--- DATA EXTRACTS ---

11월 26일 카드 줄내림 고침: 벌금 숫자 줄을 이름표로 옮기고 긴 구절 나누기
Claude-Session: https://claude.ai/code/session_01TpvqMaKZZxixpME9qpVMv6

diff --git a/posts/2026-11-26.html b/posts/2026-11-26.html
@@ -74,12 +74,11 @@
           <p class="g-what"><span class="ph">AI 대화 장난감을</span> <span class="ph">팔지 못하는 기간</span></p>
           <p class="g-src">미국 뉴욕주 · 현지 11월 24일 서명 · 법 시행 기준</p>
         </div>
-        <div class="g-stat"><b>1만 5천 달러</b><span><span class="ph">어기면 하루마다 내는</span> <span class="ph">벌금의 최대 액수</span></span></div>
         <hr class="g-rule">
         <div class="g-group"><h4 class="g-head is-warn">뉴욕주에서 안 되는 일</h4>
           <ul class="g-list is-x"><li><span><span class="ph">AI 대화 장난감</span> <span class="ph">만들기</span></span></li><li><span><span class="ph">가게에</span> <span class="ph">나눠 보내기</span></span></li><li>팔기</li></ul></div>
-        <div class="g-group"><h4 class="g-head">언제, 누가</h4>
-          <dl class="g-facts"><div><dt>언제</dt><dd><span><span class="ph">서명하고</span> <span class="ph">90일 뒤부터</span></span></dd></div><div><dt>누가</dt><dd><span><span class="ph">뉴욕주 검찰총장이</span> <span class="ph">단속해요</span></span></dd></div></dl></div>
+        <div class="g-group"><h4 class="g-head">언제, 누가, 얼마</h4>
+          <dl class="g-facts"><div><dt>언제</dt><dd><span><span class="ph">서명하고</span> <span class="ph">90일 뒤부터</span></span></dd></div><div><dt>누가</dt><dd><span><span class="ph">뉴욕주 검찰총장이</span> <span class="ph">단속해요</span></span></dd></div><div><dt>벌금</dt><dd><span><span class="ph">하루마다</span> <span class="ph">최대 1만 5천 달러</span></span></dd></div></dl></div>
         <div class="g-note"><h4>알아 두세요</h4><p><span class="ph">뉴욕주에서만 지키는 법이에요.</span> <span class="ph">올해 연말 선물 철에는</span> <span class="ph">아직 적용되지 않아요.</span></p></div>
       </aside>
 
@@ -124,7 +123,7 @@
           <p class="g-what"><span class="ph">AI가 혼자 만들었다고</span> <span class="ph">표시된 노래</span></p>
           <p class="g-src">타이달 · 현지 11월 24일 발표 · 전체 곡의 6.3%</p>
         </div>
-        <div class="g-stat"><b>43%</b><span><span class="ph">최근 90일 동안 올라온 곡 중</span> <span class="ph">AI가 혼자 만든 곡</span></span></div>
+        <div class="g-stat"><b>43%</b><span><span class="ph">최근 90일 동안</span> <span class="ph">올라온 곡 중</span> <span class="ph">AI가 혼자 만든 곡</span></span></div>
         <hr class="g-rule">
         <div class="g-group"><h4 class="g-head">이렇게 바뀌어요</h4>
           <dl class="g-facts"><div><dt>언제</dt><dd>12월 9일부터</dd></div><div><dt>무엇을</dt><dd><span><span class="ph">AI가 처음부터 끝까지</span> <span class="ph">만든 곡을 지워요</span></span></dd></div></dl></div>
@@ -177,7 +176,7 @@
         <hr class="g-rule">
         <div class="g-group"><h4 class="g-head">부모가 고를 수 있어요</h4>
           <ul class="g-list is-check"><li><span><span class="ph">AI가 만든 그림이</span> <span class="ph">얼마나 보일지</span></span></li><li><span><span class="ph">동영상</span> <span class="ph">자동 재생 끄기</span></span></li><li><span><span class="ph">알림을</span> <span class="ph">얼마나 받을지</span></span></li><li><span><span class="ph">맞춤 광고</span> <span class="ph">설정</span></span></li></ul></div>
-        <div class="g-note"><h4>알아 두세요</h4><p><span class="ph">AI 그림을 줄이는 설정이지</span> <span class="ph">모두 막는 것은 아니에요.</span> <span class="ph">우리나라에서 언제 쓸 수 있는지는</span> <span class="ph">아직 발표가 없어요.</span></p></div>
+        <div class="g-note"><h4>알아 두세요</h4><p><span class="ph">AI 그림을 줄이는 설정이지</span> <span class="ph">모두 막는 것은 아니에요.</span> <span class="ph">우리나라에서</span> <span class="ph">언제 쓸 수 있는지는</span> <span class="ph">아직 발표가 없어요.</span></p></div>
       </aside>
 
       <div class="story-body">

---

Copy out the data above word for word, starting at its first line and ending with the line that contains "안 되는 일</h4>".

11월 26일 카드 줄내림 고침: 벌금 숫자 줄을 이름표로 옮기고 긴 구절 나누기
Claude-Session: https://claude.ai/code/session_01TpvqMaKZZxixpME9qpVMv6

diff --git a/posts/2026-11-26.html b/posts/2026-11-26.html
@@ -74,12 +74,11 @@
           <p class="g-what"><span class="ph">AI 대화 장난감을</span> <span class="ph">팔지 못하는 기간</span></p>
           <p class="g-src">미국 뉴욕주 · 현지 11월 24일 서명 · 법 시행 기준</p>
         </div>
-        <div class="g-stat"><b>1만 5천 달러</b><span><span class="ph">어기면 하루마다 내는</span> <span class="ph">벌금의 최대 액수</span></span></div>
         <hr class="g-rule">
         <div class="g-group"><h4 class="g-head is-warn">뉴욕주에서 안 되는 일</h4>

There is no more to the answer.